The suspense is over. The AP is reporting that California Governor Gavin Newsom said on Sunday that he “plans to sign into law a pair of climate-focused bills intended to force major corporations to be more transparent about greenhouse gas emissions and the financial risks stemming from global warming.” Those bills are Senate Bill 253, the Climate Corporate Data Accountability Act,  and SB261Greenhouse gases: climate-related financial risk. SB 253 would mandate disclosure of GHG emissions data—Scopes 1, 2 and 3—by all U.S. business entities (public or private) with total annual revenues in excess of a billion dollars that “do business in California.” SB 253 has been estimated to apply to about 5,300 companies. SB 261, with a lower reporting threshold of total annual revenues in excess of $500 million, would require subject companies to prepare reports disclosing their climate-related financial risk, in accordance with TCFD framework, and describing their measures adopted to reduce and adapt to that risk.  SB 261 has been estimated to apply to over 10,000 companies. For more information about these two bills, see this PubCo post.

In that post, I had reported Newsom’s mystifying silence on the topic of his potential signature, which was probably giving some supporters the heebie-jeebies. According to the NYT, historically, Newsom “has championed aggressive new climate measures,” but, on SB 253, he had been “uncharacteristically quiet,” perhaps given that his “administration’s finance department issued an analysis in July that opposed the emissions reporting legislation.” But apparently, the cliffhanger has been resolved.

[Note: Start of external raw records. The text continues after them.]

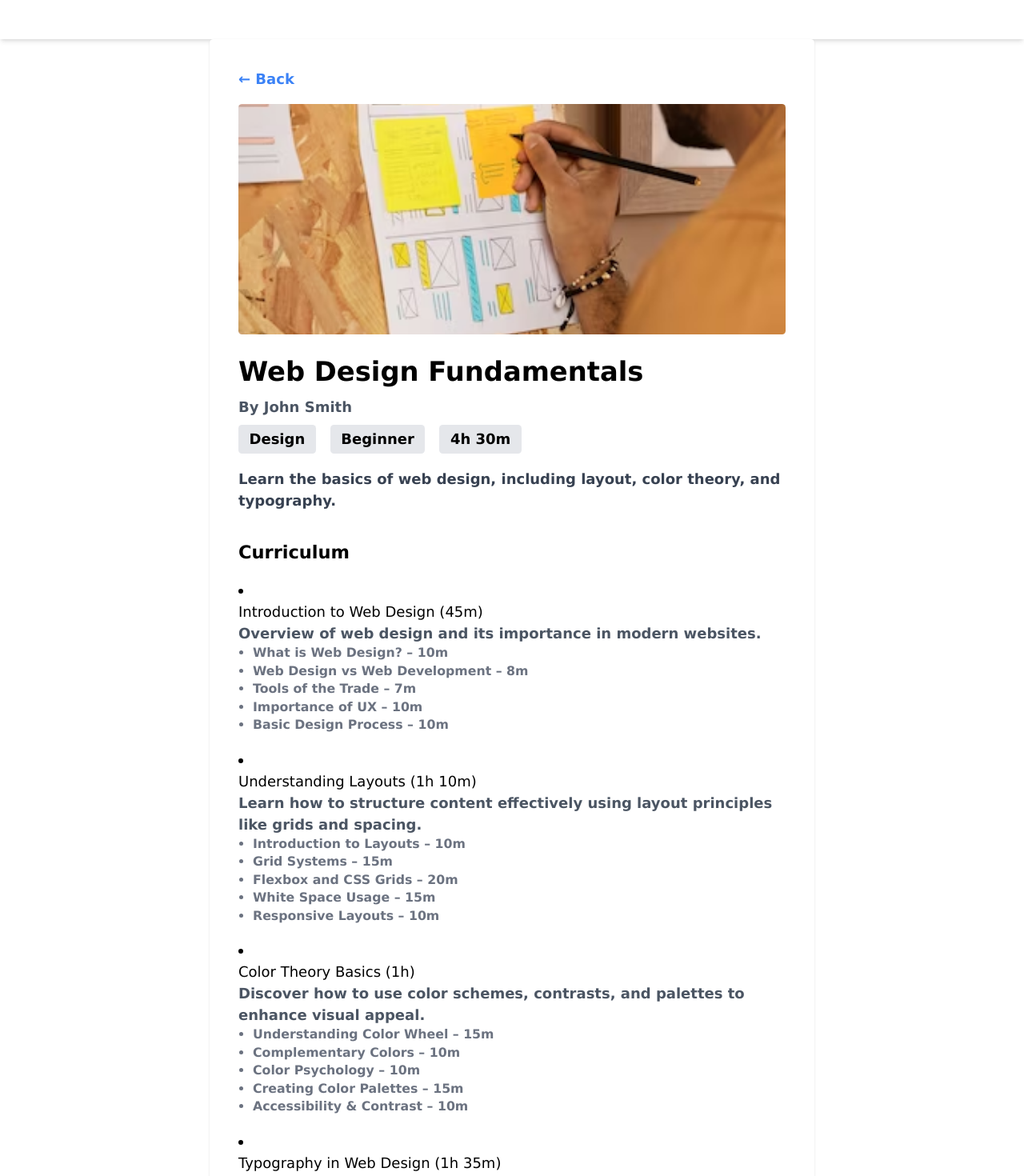
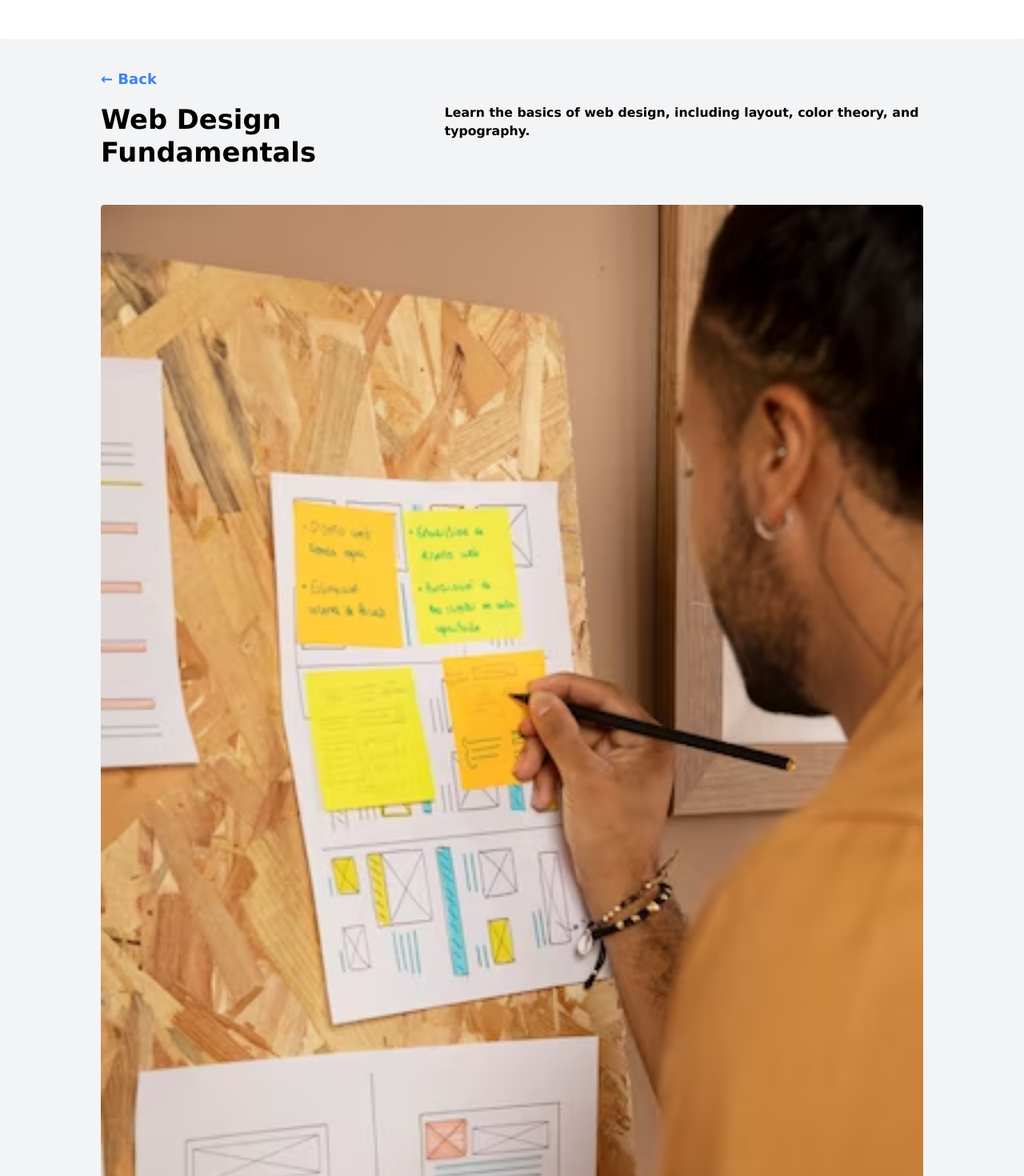
Before and after one commit to Rodrick124/online-e-learning, a React (Create React App) app: page /courses/1 in a window 1280 px wide. Shown: the part 140-1610 px from the top of the page at 80% size. Built offline with nearby package versions, Linux system fonts and the light colour scheme.

Commit message:
enhance CourseDetail layout and styling; improve curriculum display and add course description

```diff
--- a/src/pages/CourseDetail.jsx
+++ b/src/pages/CourseDetail.jsx
@@ -27,36 +27,37 @@ const CourseDetail = () => {
   if (!course) return <div className="p-8">Course not found.</div>;
 
   return (
-    <div className="max-w-2xl mx-auto p-8 bg-white rounded shadow">
+    <div className="px-28 mx-auto p-8 bg-gray-100 rounded shadow">
       <button className="mb-4 text-blue-500" onClick={() => navigate(-1)}>
         &larr; Back
       </button>
+      <div className="flex justify-between mb-8">
+        <h2 className="text-3xl font-bold mb-2">{course.title}</h2>
+        <p className="text-black text-sm mb-6">{course.description}</p>
+      </div>
       <img
         src={course.image}
         alt={course.title}
-        className="w-full h-64 object-cover rounded mb-6"
+        className="w-full h-1/5 object-cover rounded mb-12"
       />
-      <h2 className="text-3xl font-bold mb-2">{course.title}</h2>
-      <p className="text-gray-600 mb-2">{course.author}</p>
       <div className="flex gap-4 mb-4">
         <span className="bg-gray-200 px-3 py-1 rounded">{course.category}</span>
         <span className="bg-gray-200 px-3 py-1 rounded">{course.level}</span>
         <span className="bg-gray-200 px-3 py-1 rounded">{course.duration}</span>
       </div>
-      <p className="text-gray-700 mb-6">{course.description}</p>
 
       {/* You can also show the curriculum if you'd like */}
-      <div className="mt-8">
+      <div className="mt-8 mb-8">
         <h3 className="text-xl font-semibold mb-4">Curriculum</h3>
-        <ul className="list-disc list-inside space-y-4">
+        <ul className="grid grid-cols-2 justify-around list-decimal list-inside">
           {course.curriculum.map((topic, index) => (
-            <li key={index}>
-              <p className="font-medium">{topic.title} ({topic.duration})</p>
-              <p className="text-gray-600">{topic.description}</p>
-              <ul className="ml-4 list-disc">
+            <li className="bg-white shadow-md p-4 rounded mb-4 mx-4" key={index}>
+              {topic.title}
+              <ul className="ml-4 list-none mt-10">
                 {topic.subtopics?.map((sub, i) => (
-                  <li key={i} className="text-sm text-gray-500">
-                    {sub.title} – {sub.duration}
+                  <li key={i} className="flex justify-between items-center text-sm border-4 p-6 rounded mb-4 hover:border-orange-200">
+                    <p>{sub.title}</p>
+                    <p className="bg-gray-100 p-3 hover:bg-orange-200 rounded">{sub.duration}</p>
                   </li>
                 ))}
               </ul>
```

The NYT reports that, at a Climate Week event at the Times Center on Sunday, Newsom responded to a question about whether he would sign, “first by detailing California’s history of vanguard climate policies, including his own administration’s requirement that every new car in the state be all-electric by 2035. ‘Would I cede that leadership by having a response that is anything but, Of course I will sign that bill?’ he said in response to a question from David Gelles, a New York Times reporter who interviewed the governor before an audience. ‘No, I will not.’ Mr. Newsom said that his signature came with ‘a modest caveat’ that his office wanted ‘some cleanup on some little language’ in the legislation.” 

Posted by Cydney Posner